The combination of flat demand and increased supplies has resulted in the “perception that the market is basically oversupplied forever,” in the words of Jen Snyder, a Principal at Wood MacKenzie, a consultancy. This, plus gradually tightening regulations imposed and proposed by the Environmental Protections Agency (EPA) is likely to result in significant retirements of old and inefficient coal-fired generation over the next decade, largely replaced by more efficient and less polluting natural gas plants, consistent with the Black & Veatch projections in the preceding article.
The dash-for-gas is already underway. Over the past decade some 270 GW of new gas fired plants have come on line in the US – a trend that is projected to continue. Coal, on the other hand, is projected to sit mostly on the sideline. Despite the best efforts of the powerful coal-lobby, coal’s share of US power generation has dropped from 52% in 2000 to 45% in 2009. Natural gas’ share, by contrast, has increased from 16% to 24%. Black & Veatch projects the share of natural gas to reach 40% by 2035. Coal is also passé.

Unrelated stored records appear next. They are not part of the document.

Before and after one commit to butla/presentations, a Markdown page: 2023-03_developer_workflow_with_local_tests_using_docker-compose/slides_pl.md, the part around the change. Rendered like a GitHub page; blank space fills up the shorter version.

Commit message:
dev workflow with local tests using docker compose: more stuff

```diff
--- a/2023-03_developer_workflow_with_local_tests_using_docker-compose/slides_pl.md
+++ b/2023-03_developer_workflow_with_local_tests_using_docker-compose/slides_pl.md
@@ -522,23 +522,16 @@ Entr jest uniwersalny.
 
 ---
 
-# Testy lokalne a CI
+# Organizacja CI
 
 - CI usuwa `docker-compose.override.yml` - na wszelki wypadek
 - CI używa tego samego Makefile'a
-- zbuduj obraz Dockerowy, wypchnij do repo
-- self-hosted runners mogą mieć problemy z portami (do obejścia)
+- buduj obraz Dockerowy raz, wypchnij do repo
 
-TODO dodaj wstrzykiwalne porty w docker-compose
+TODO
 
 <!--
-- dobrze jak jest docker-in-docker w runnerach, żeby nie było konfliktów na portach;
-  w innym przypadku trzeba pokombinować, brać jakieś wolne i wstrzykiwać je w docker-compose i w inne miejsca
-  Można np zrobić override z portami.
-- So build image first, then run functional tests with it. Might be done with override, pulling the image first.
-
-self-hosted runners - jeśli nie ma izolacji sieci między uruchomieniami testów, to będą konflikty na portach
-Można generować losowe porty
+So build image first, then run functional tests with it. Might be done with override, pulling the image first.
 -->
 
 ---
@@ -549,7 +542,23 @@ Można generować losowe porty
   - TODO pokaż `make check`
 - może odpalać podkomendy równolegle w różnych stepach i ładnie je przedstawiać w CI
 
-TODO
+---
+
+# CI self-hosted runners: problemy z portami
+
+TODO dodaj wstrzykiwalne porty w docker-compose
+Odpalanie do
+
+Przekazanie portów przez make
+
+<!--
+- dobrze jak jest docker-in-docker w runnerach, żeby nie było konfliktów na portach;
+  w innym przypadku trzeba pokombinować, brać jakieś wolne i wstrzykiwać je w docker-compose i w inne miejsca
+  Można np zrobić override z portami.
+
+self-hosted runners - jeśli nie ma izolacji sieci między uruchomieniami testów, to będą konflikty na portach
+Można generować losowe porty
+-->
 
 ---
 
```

The long-term implications of vast supplies of non-conventional gas at reasonable prices extending into the future – the current accepted norm or the new normal in the words of Mark Griffith, Managing Director of Black & Veatch, are profound. Investing in new nuclear reactors, for example, will be a lot less attractive at the current low natural gas prices. Likewise, renewable energy resources also look less attractive by comparison but their future growth is driven by regulatory mandates, such as renewable portfolio standards (RPS), and propelled by production tax credits (PTC), generous feed-in-tariffs (FITs) and other artificial or non-market incentives. This explains the continued growth of wind, solar and other renewable resources. EIA projects renewable resources including hydro to account for 14% of US electricity generation by 2035, consistent with Black & Veatch predictions.

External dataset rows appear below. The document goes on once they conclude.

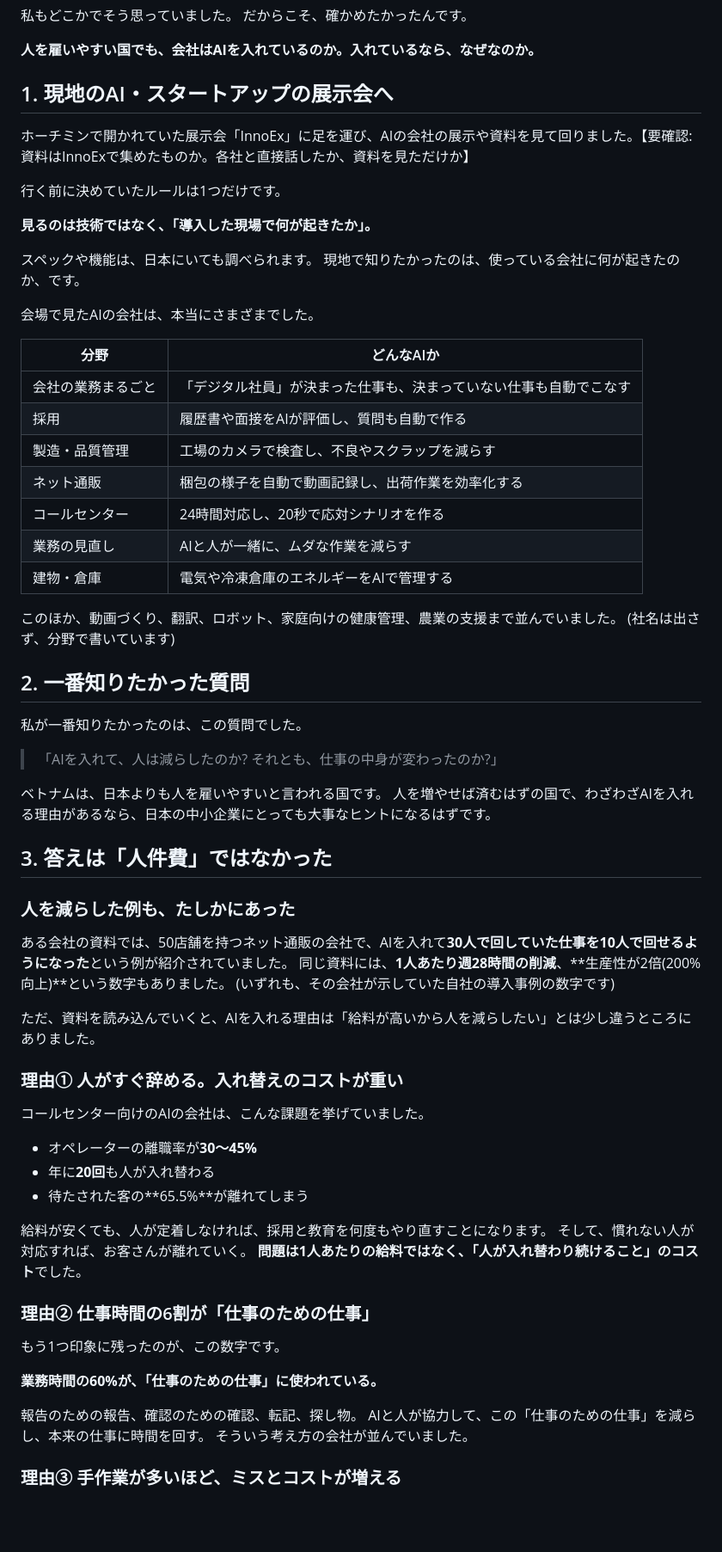
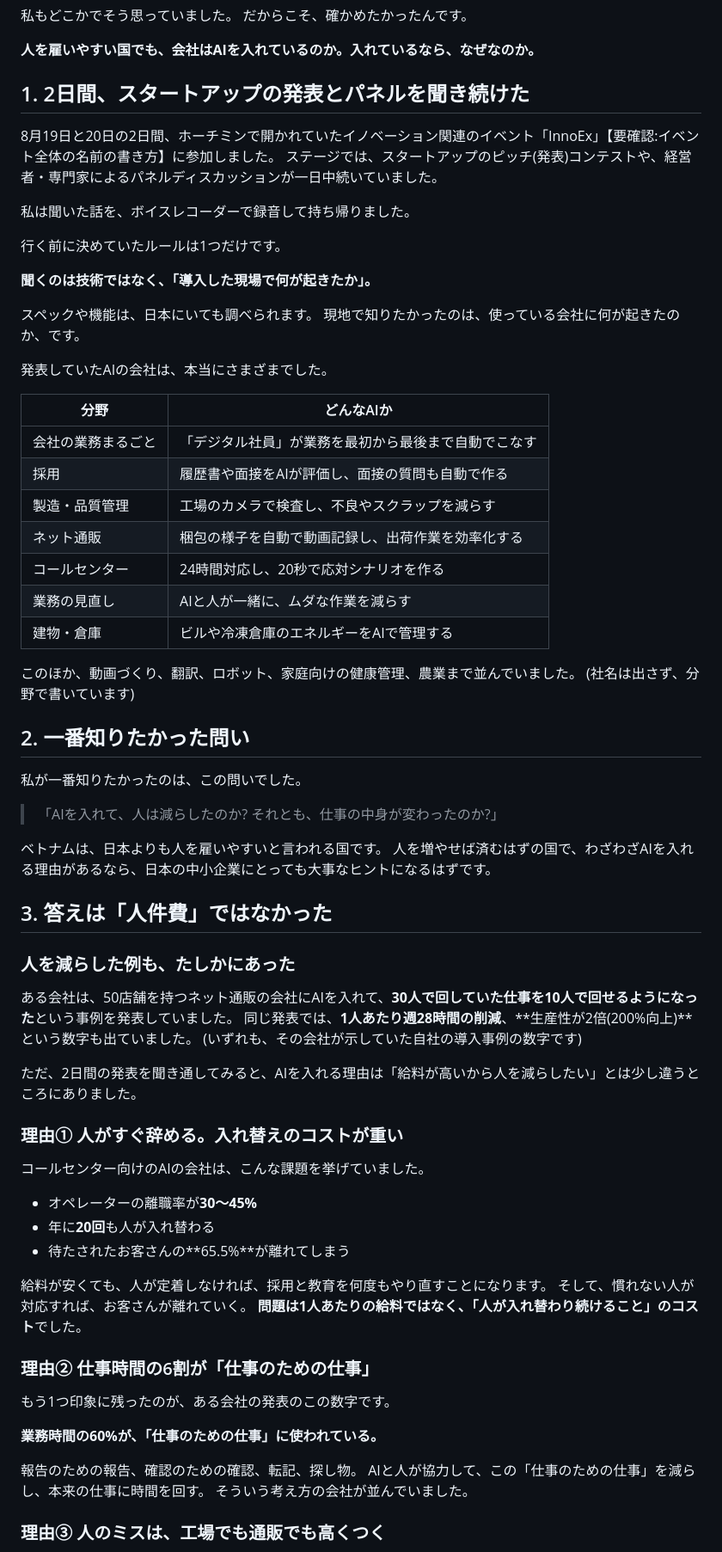
Before and after one commit to inoueindustries/-, a Markdown page: ノウハウ図書館_下書き_人件費が安い国でもAIを入れる理由.md, the part around one of its changes. Shown at 86% size. GitHub-like rendering; blank space fills up the shorter version.

```diff
--- a/ノウハウ図書館_下書き_人件費が安い国でもAIを入れる理由.md
+++ b/ノウハウ図書館_下書き_人件費が安い国でもAIを入れる理由.md
@@ -33,35 +35,38 @@ AIの話をすると、よくこう言われます。
 
 **人を雇いやすい国でも、会社はAIを入れているのか。入れているなら、なぜなのか。**
 
-## 1. 現地のAI・スタートアップの展示会へ
+## 1. 2日間、スタートアップの発表とパネルを聞き続けた
 
-ホーチミンで開かれていた展示会「InnoEx」に足を運び、AIの会社の展示や資料を見て回りました。【要確認:資料はInnoExで集めたものか。各社と直接話したか、資料を見ただけか】
+8月19日と20日の2日間、ホーチミンで開かれていたイノベーション関連のイベント「InnoEx」【要確認:イベント全体の名前の書き方】に参加しました。
+ステージでは、スタートアップのピッチ(発表)コンテストや、経営者・専門家によるパネルディスカッションが一日中続いていました。
+
+私は聞いた話を、ボイスレコーダーで録音して持ち帰りました。
 
 行く前に決めていたルールは1つだけです。
 
-**見るのは技術ではなく、「導入した現場で何が起きたか」。**
+**聞くのは技術ではなく、「導入した現場で何が起きたか」。**
 
 スペックや機能は、日本にいても調べられます。
 現地で知りたかったのは、使っている会社に何が起きたのか、です。
 
-会場で見たAIの会社は、本当にさまざまでした。
+発表していたAIの会社は、本当にさまざまでした。
 
 | 分野 | どんなAIか |
 |---|---|
-| 会社の業務まるごと | 「デジタル社員」が決まった仕事も、決まっていない仕事も自動でこなす |
-| 採用 | 履歴書や面接をAIが評価し、質問も自動で作る |
+| 会社の業務まるごと | 「デジタル社員」が業務を最初から最後まで自動でこなす |
+| 採用 | 履歴書や面接をAIが評価し、面接の質問も自動で作る |
 | 製造・品質管理 | 工場のカメラで検査し、不良やスクラップを減らす |
 | ネット通販 | 梱包の様子を自動で動画記録し、出荷作業を効率化する |
 | コールセンター | 24時間対応し、20秒で応対シナリオを作る |
 | 業務の見直し | AIと人が一緒に、ムダな作業を減らす |
-| 建物・倉庫 | 電気や冷凍倉庫のエネルギーをAIで管理する |
+| 建物・倉庫 | ビルや冷凍倉庫のエネルギーをAIで管理する |
 
-このほか、動画づくり、翻訳、ロボット、家庭向けの健康管理、農業の支援まで並んでいました。
+このほか、動画づくり、翻訳、ロボット、家庭向けの健康管理、農業まで並んでいました。
 (社名は出さず、分野で書いています)
 
-## 2. 一番知りたかった質問
+## 2. 一番知りたかった問い
 
-私が一番知りたかったのは、この質問でした。
+私が一番知りたかったのは、この問いでした。
 
 > 「AIを入れて、人は減らしたのか? それとも、仕事の中身が変わったのか?」
 
@@ -72,11 +77,11 @@ AIの話をすると、よくこう言われます。
 
 ### 人を減らした例も、たしかにあった
 
-ある会社の資料では、50店舗を持つネット通販の会社で、AIを入れて**30人で回していた仕事を10人で回せるようになった**という例が紹介されていました。
-同じ資料には、**1人あたり週28時間の削減**、**生産性が2倍(200%向上)**という数字もありました。
+ある会社は、50店舗を持つネット通販の会社にAIを入れて、**30人で回していた仕事を10人で回せるようになった**という事例を発表していました。
+同じ発表では、**1人あたり週28時間の削減**、**生産性が2倍(200%向上)**という数字も出ていました。
 (いずれも、その会社が示していた自社の導入事例の数字です)
 
-ただ、資料を読み込んでいくと、AIを入れる理由は「給料が高いから人を減らしたい」とは少し違うところにありました。
+ただ、2日間の発表を聞き通してみると、AIを入れる理由は「給料が高いから人を減らしたい」とは少し違うところにありました。
 
 ### 理由① 人がすぐ辞める。入れ替えのコストが重い
 
@@ -84,7 +89,7 @@ AIの話をすると、よくこう言われます。
 
 - オペレーターの離職率が**30〜45%**
 - 年に**20回**も人が入れ替わる
-- 待たされた客の**65.5%**が離れてしまう
+- 待たされたお客さんの**65.5%**が離れてしまう
 
 給料が安くても、人が定着しなければ、採用と教育を何度もやり直すことになります。
 そして、慣れない人が対応すれば、お客さんが離れていく。
@@ -92,7 +97,7 @@ AIの話をすると、よくこう言われます。
 
 ### 理由② 仕事時間の6割が「仕事のための仕事」
 
-もう1つ印象に残ったのが、この数字です。
+もう1つ印象に残ったのが、ある会社の発表のこの数字です。
 
 **業務時間の60%が、「仕事のための仕事」に使われている。**
 
@@ -100,5 +105,5 @@ AIの話をすると、よくこう言われます。
 AIと人が協力して、この「仕事のための仕事」を減らし、本来の仕事に時間を回す。
 そういう考え方の会社が並んでいました。
 
-### 理由③ 手作業が多いほど、ミスとコストが増える
+### 理由③ 人のミスは、工場でも通販でも高くつく
 
```
Also changed, not shown: other parts of ノウハウ図書館_下書き_人件費が安い国でもAIを入れる理由.md (+34 -21 lines).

More stunning is that the EIA’s most recent Annual Energy Outlook for 2011, forecasts electricity prices to fall from 9.8 cents/kWh in 2009 to 8.9 by 2016 and remain at an incredible 9.2 cents/kWh by 2035 in 2009 dollars. How often does one experience flat or falling prices for anything these days?
There are, to be sure, dangers associated with the current herd mentality where virtually everyone is assuming the same rosy scenario. If the US version of dash-for-gas continues followed by a collapse of the non-conventional gas supply, the country will be in a bind. How could such a reversal happen? There are already concerns about the effect of hydraulic fracturing on local water supplies, which the experts dismiss as trivial.
It is always prudent to have a Plan B, just in case Plan A does not work.
This post is extracted from EEnergy Informer, January 2011 issue.